However, reforms to penalty rates have been, at best, piecemeal, particularly when compared to the liberalisation of weekend trading hours during the same period. Like penalty rates, restrictions on weekend trading hours had an anti-competitive and religiously-motivated rationale. Yet unlike penalty rates, trading hours have been either completely or substantially deregulated in all states and territories. The result is a regulatory anomaly in which businesses are no longer restricted from trading on the weekend, but remain penalised if they employ staff during this time.
Nevertheless, there have been a few minor reforms to penalty rates, including a number of recent decisions by the Fair Work Commission, including a reduction in certain industries as part of the consolidation of various state awards in 2010 and a reduction in Sunday penalty rates under the Restaurants award in 2014.
The recent decision by the Fair Work Commission to reduce Sunday penalty rates in certain awards should therefore not be seen as unique or radical. It is part of a wider – if incremental – trend towards recognition of changing work and consumption habits.
Still, the modest reductions occasionally meted out by the Fair Work Commission do little to address the fundamental problem with penalty rates: That they distort the labour market and limit economic opportunities of both businesses (which would otherwise employ more staff for weekend work) and workers (who would otherwise have more work opportunities available).
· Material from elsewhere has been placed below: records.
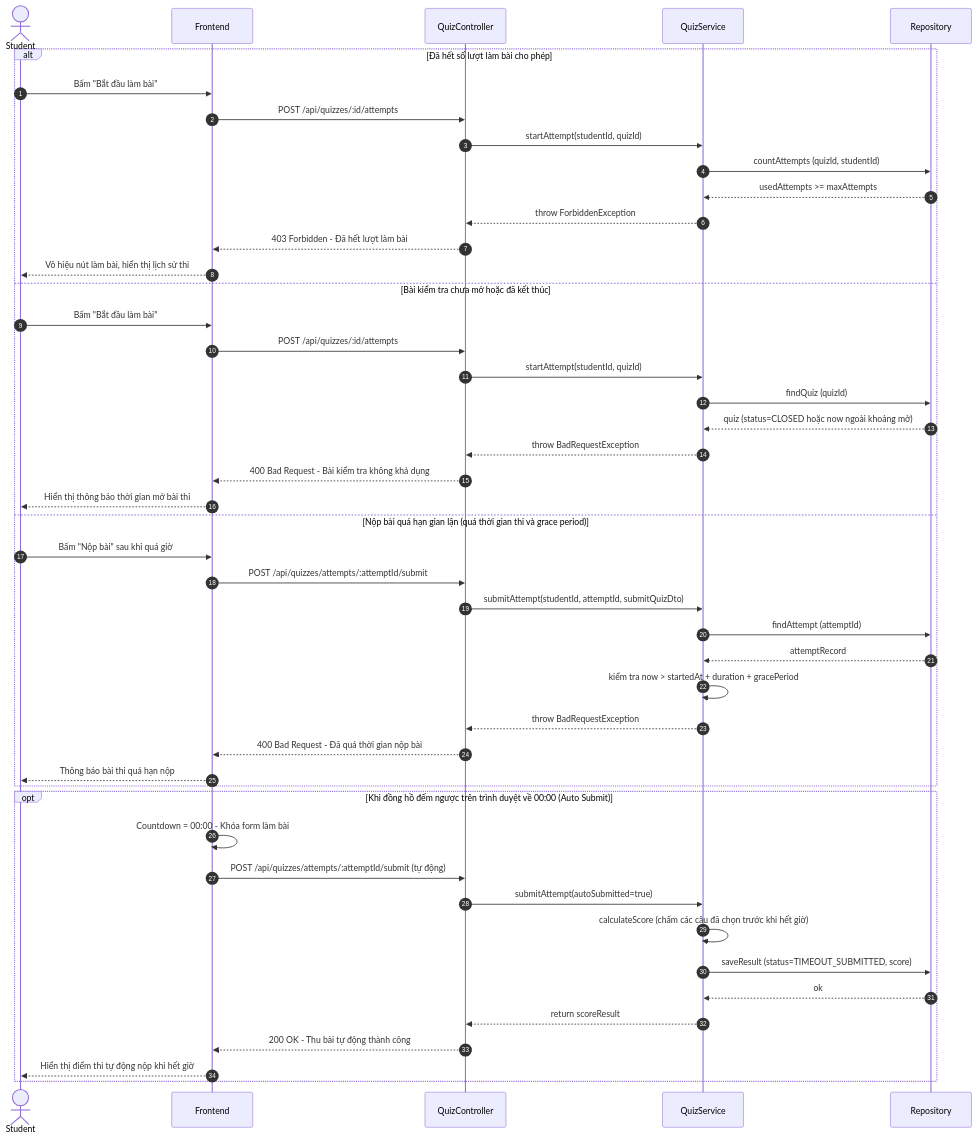
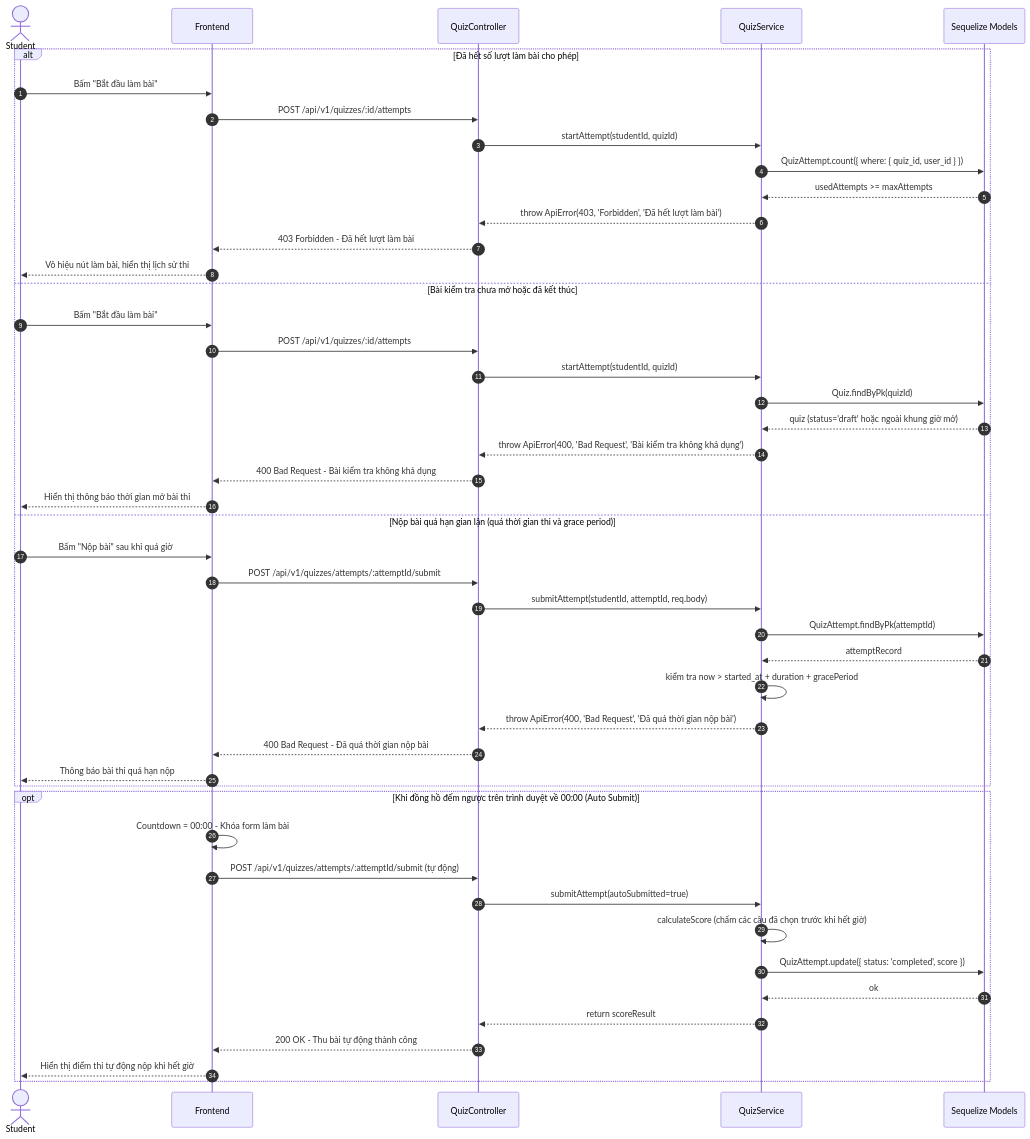
One commit to dunghvd79/eduverse changed the second of 2 diagrams in docs/sequences/seq-quiz-001.md. Above: the diagram before and after it, drawn with Mermaid. The commit also changed other lines of this file and 11 other files, not shown here.

Commit message:
docs: synchronize sequence diagrams and API conventions to Express.js and Sequelize

````diff
--- a/docs/sequences/seq-quiz-001.md
+++ b/docs/sequences/seq-quiz-001.md
@@ -63,51 +64,51 @@
 ```mermaid
 sequenceDiagram
     autonumber
     actor Student as Student
     participant FE as Frontend
     participant CTRL as QuizController
     participant SVC as QuizService
-    participant DB as Repository
+    participant DB as Sequelize Models
 
     alt Đã hết số lượt làm bài cho phép
         Student->>FE: Bấm "Bắt đầu làm bài"
-        FE->>CTRL: POST /api/quizzes/:id/attempts
+        FE->>CTRL: POST /api/v1/quizzes/:id/attempts
         CTRL->>SVC: startAttempt(studentId, quizId)
-        SVC->>DB: countAttempts (quizId, studentId)
+        SVC->>DB: QuizAttempt.count({ where: { quiz_id, user_id } })
         DB-->>SVC: usedAttempts >= maxAttempts
-        SVC-->>CTRL: throw ForbiddenException
+        SVC-->>CTRL: throw ApiError(403, 'Forbidden', 'Đã hết lượt làm bài')
         CTRL-->>FE: 403 Forbidden - Đã hết lượt làm bài
         FE-->>Student: Vô hiệu nút làm bài, hiển thị lịch sử thi
     else Bài kiểm tra chưa mở hoặc đã kết thúc
         Student->>FE: Bấm "Bắt đầu làm bài"
-        FE->>CTRL: POST /api/quizzes/:id/attempts
+        FE->>CTRL: POST /api/v1/quizzes/:id/attempts
         CTRL->>SVC: startAttempt(studentId, quizId)
-        SVC->>DB: findQuiz (quizId)
-        DB-->>SVC: quiz (status=CLOSED hoặc now ngoài khoảng mở)
-        SVC-->>CTRL: throw BadRequestException
+        SVC->>DB: Quiz.findByPk(quizId)
+        DB-->>SVC: quiz (status='draft' hoặc ngoài khung giờ mở)
+        SVC-->>CTRL: throw ApiError(400, 'Bad Request', 'Bài kiểm tra không khả dụng')
         CTRL-->>FE: 400 Bad Request - Bài kiểm tra không khả dụng
         FE-->>Student: Hiển thị thông báo thời gian mở bài thi
     else Nộp bài quá hạn gian lận (quá thời gian thi và grace period)
         Student->>FE: Bấm "Nộp bài" sau khi quá giờ
-        FE->>CTRL: POST /api/quizzes/attempts/:attemptId/submit
-        CTRL->>SVC: submitAttempt(studentId, attemptId, submitQuizDto)
-        SVC->>DB: findAttempt (attemptId)
+        FE->>CTRL: POST /api/v1/quizzes/attempts/:attemptId/submit
+        CTRL->>SVC: submitAttempt(studentId, attemptId, req.body)
+        SVC->>DB: QuizAttempt.findByPk(attemptId)
         DB-->>SVC: attemptRecord
-        SVC->>SVC: kiểm tra now > startedAt + duration + gracePeriod
-        SVC-->>CTRL: throw BadRequestException
+        SVC->>SVC: kiểm tra now > started_at + duration + gracePeriod
+        SVC-->>CTRL: throw ApiError(400, 'Bad Request', 'Đã quá thời gian nộp bài')
         CTRL-->>FE: 400 Bad Request - Đã quá thời gian nộp bài
         FE-->>Student: Thông báo bài thi quá hạn nộp
     end
 
     opt Khi đồng hồ đếm ngược trên trình duyệt về 00:00 (Auto Submit)
         FE->>FE: Countdown = 00:00 - Khóa form làm bài
-        FE->>CTRL: POST /api/quizzes/attempts/:attemptId/submit (tự động)
+        FE->>CTRL: POST /api/v1/quizzes/attempts/:attemptId/submit (tự động)
         CTRL->>SVC: submitAttempt(autoSubmitted=true)
         SVC->>SVC: calculateScore (chấm các câu đã chọn trước khi hết giờ)
-        SVC->>DB: saveResult (status=TIMEOUT_SUBMITTED, score)
+        SVC->>DB: QuizAttempt.update({ status: 'completed', score })
         DB-->>SVC: ok
         SVC-->>CTRL: return scoreResult
         CTRL-->>FE: 200 OK - Thu bài tự động thành công
         FE-->>Student: Hiển thị điểm thi tự động nộp khi hết giờ
     end
 ```
````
Further, the way in which penalty rates are determined under the Fair Work Act gives rise to a number of broader structural problems. For instance, the limited ability to ‘trade away’ penalty rates via enterprise bargaining agreements place small businesses at a competitive disadvantage relative to larger businesses with the resources to negotiate favourable agreements.
Proposals to place legislative limits on the ability of the Fair Work Commission to lower penalty rates further would obviously be a retrograde measure. The ideal situation is one in which penalty rates – if any – are determined directly between employers and employees. The priority of policymakers in this area should, therefore, be reforms to allow for greater flexibility over penalty rates in what is currently a highly centralised system.